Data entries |
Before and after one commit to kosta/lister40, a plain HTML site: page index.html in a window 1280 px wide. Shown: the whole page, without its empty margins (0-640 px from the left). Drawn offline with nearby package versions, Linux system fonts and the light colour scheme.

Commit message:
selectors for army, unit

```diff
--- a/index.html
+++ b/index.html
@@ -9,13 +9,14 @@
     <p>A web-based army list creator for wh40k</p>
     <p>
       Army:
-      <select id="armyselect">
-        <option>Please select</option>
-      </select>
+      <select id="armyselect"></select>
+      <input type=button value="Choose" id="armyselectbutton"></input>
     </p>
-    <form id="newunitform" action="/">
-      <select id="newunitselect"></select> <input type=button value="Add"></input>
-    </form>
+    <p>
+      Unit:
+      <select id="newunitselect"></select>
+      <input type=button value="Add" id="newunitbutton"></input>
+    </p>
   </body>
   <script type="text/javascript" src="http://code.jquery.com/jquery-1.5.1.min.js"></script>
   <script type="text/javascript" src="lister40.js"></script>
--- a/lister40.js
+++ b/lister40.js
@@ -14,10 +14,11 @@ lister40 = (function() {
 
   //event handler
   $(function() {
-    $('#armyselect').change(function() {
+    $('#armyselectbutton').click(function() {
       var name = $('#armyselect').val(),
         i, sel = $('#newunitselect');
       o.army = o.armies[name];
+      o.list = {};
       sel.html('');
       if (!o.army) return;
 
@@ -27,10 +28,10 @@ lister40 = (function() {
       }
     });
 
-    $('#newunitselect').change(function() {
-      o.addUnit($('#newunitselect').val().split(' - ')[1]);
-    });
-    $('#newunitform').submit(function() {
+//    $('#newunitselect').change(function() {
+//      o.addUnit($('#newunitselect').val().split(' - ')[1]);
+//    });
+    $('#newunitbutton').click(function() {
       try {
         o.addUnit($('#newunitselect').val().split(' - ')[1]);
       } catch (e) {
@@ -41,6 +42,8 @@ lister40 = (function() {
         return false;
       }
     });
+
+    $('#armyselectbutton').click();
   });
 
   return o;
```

EXERCISE INSTRUCTIONS |
Extract from the data every line where "input" shows up.

RESPONSE TO THIS TASK |
+      <input type=button value="Choose" id="armyselectbutton"></input>
-      <select id="newunitselect"></select> <input type=button value="Add"></input>
+      <input type=button value="Add" id="newunitbutton"></input>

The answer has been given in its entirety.